“Governments, the private sector, and individuals can all make a difference when it comes to addressing human trafficking in supply chains. Each has the unique ability to leverage economic power to influence existing markets, and create new ones. Where workers can enjoy decent work and human dignity, and are free from coercion and the exploitation associated with human trafficking.”
— Verite Executive Report 2015

3.     Raise Awareness.

 Do not be afraid to openly talk about why you do not wear certain brands or support certain companies. Not many people really think about the person who made the clothes they were wearing, picked the cocoa beans that made their chocolate bar, or harvested the grapes for the wine they are drinking. Keep researching the companies you currently support and update your social media following on what you find, as well as ethical products to replace the ones who are not fair trade or have production policies to protect and respect their employees. You can start by reading the section on “TIP in the Global Supply Chain” from the 2015 TIP report that released July 27th and the Verite Executive Report on strengthening protection against TIP in federal and corporate supply chains.
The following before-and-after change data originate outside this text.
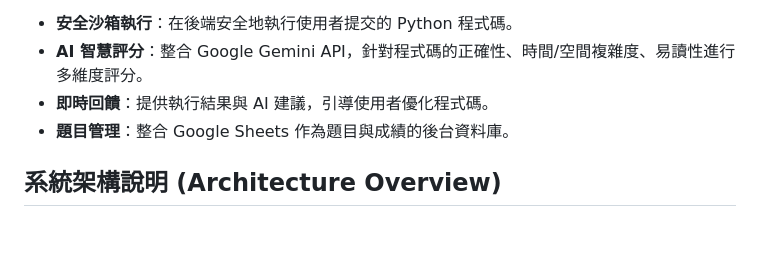
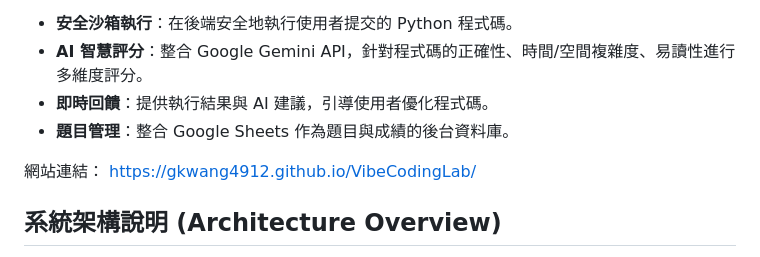
Before and after one commit to gkwang4912/VibeCodingLab, a Markdown page: README.md, the part around the change. GitHub-like rendering; blank space fills up the shorter version.

```diff
--- a/README.md
+++ b/README.md
@@ -13,6 +13,8 @@
 - **AI 智慧評分**：整合 Google Gemini API，針對程式碼的正確性、時間/空間複雜度、易讀性進行多維度評分。
 - **即時回饋**：提供執行結果與 AI 建議，引導使用者優化程式碼。
 - **題目管理**：整合 Google Sheets 作為題目與成績的後台資料庫。
+
+網站連結： https://gkwang4912.github.io/VibeCodingLab/
 
 ## 系統架構說明 (Architecture Overview)
 
```
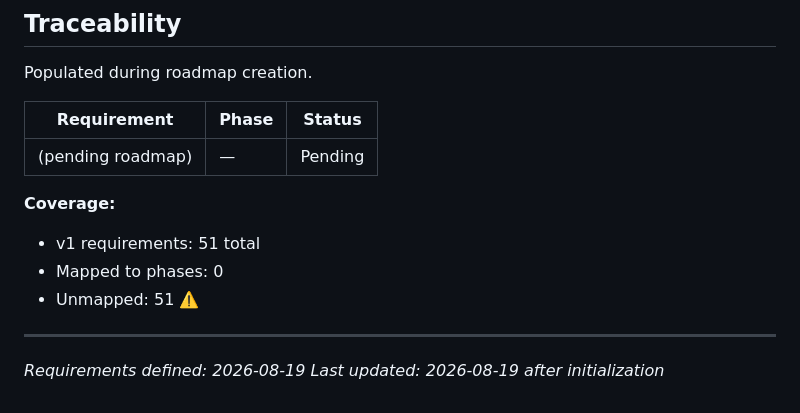
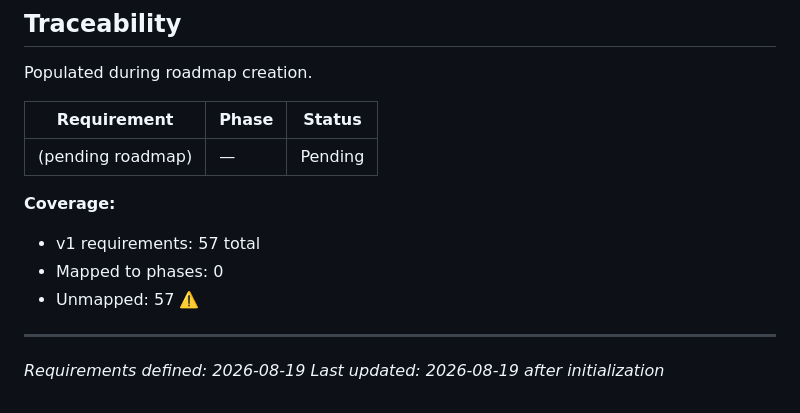
Before and after one commit to ayhid/resume, a Markdown page: .planning/REQUIREMENTS.md, the part around the change. Drawn GitHub-style.

Commit message:
docs: correct requirement count

```diff
--- a/.planning/REQUIREMENTS.md
+++ b/.planning/REQUIREMENTS.md
@@ -143,9 +143,9 @@ Populated during roadmap creation.
 | (pending roadmap) | — | Pending |
 
 **Coverage:**
-- v1 requirements: 51 total
+- v1 requirements: 57 total
 - Mapped to phases: 0
-- Unmapped: 51 ⚠️
+- Unmapped: 57 ⚠️
 
 ---
 *Requirements defined: 2026-08-19*
```
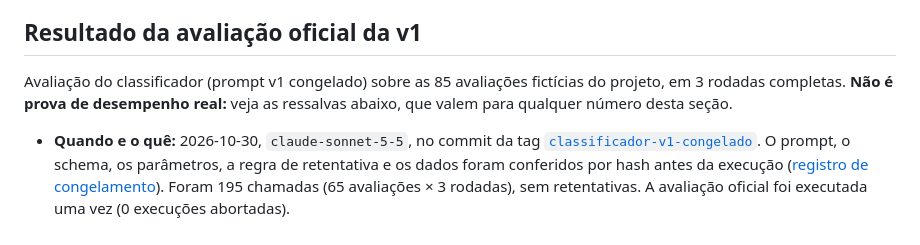
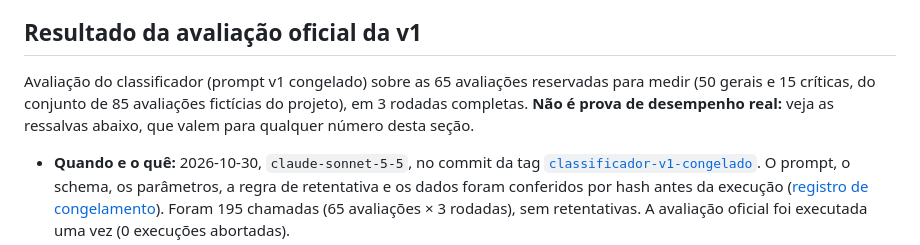
Before and after one commit to breno-hbs/radar-avaliacoes, a Markdown page: README.md, the part around the change. Drawn GitHub-style.

Commit message:
docs: README informa que a avaliação oficial mediu as 65 avaliações reservadas
Co-Authored-By: Claude Sonnet 5.5 <noreply@anthropic.com>

```diff
--- a/README.md
+++ b/README.md
@@ -3,8 +3,8 @@ Assistente que transforma avaliações de restaurante em até 3 ações por sema
 
 ## Resultado da avaliação oficial da v1
 
-Avaliação do classificador (prompt v1 congelado) sobre as 85 avaliações fictícias do projeto, em 3
-rodadas completas. **Não é prova de desempenho real:** veja as ressalvas abaixo, que valem para
+Avaliação do classificador (prompt v1 congelado) sobre as 65 avaliações reservadas para medir (50
+gerais e 15 críticas, do conjunto de 85 avaliações fictícias do projeto), em 3 rodadas completas. **Não é prova de desempenho real:** veja as ressalvas abaixo, que valem para
 qualquer número desta seção.
 
 - **Quando e o quê:** 2026-10-30, `claude-sonnet-5-5`, no commit da tag
```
You may not feel compelled to rid your home of all slave made items after reading this, but that was not my goal. My goal is to make you aware of where your money is going and what you are supporting with every purchase. The pressure, large companies put on, manufactures to produce a high amount of product for low cost has resulted in a mass trafficking. I would rather a mother have healthcare,  have enough money for food, and her children able to attend school than $5 flip flops and t-shirts. I am a college graduate working for a non-profit, “the struggle” is very real in my life. I understand that it might not be the most convenient thing to buy ethically made or fair trade items when you can. The solution is just a series of small changes. Start with coffee and chocolate. Then progress to buy as much of your produce in season at your local farmers markets and get your clothes at second hand stores. The fair trade market is still growing, so there may not be an alternative product for everything. That is ok. It simply means we can let companies know that as a consumer we are looking for ethical products for conscious free consumption. We truly have all the influential power that we need to change the culture and standard of consumption in America. The question is, will we? More importantly, will you? Nothing will change if we are not willing to change ourselves.


A few of my favorite companies include:

Thistle Farms body products

TOMS shoes


Sisters of Nature boutique

Whole Foods grocery

Ben and Jerry’s Ice Cream

Olive and Sinclair Chocolate Co. (Mexican Style is like no other)


Look for the Fair Trade symbol on your favorite products!